# Diffie-Hellman key space: 128 bit primes

About the Diffie-Hellman key exchange, I have a question related to the key space, as far as I know the key space is of course all the possible keys to be used, for instance, say that $p$ and $\alpha$ are the large prime and primitive root respectively so the key is $K=\alpha^{xy}\pmod{p}$ for secret $a$ and $b$. Now, according to this, I'd say that the key space is the set $\mathbb{Z}_p$, which sounds good to me.

My problem comes now, since I was just reading about new techniques on key exchange using fractal methods that make a comparison between this new method and DH, it states at some point that "The DH key space for 128 bit is limited by how many primes existed in the finite field of $\mathbb{Z}_p$, where $p$ is the largest prime that can be represented by a 128-bit value", so I got a bit confused about what it really means.
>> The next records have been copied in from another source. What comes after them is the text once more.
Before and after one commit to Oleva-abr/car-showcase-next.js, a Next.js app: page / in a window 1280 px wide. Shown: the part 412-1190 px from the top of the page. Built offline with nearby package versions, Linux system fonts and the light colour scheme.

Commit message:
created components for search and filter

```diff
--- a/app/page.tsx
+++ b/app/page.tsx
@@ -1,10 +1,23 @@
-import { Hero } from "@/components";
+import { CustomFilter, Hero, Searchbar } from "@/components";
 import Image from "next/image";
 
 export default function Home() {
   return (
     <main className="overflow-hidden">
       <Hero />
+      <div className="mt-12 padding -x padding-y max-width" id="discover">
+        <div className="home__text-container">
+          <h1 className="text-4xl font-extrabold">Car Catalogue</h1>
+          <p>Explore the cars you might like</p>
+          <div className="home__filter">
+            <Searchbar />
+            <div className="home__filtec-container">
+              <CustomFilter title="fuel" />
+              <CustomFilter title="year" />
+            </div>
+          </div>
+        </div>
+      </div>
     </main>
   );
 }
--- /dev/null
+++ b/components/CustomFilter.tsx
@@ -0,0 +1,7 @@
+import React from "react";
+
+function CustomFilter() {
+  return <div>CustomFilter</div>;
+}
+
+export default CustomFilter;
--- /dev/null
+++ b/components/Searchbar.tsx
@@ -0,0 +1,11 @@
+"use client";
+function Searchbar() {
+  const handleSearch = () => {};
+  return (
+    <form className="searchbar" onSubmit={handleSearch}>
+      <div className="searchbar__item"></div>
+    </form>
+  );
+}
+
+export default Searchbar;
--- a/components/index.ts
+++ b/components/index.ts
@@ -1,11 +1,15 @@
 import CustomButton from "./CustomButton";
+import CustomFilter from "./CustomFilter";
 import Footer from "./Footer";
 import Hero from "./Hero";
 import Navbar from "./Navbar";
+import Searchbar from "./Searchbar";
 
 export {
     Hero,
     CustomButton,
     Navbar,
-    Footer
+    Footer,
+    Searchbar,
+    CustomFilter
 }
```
BTW: "key space" isn't a very useful way to think about DH security. If the size of the large prime subgroup is $q$, then the "key space" size is $q$; however there are generic attacks that recover the shared secret in time $O(\sqrt{q})$, hence you aren't as secure as the size of the key space would indicate (and, for some groups, there may be even faster attacks).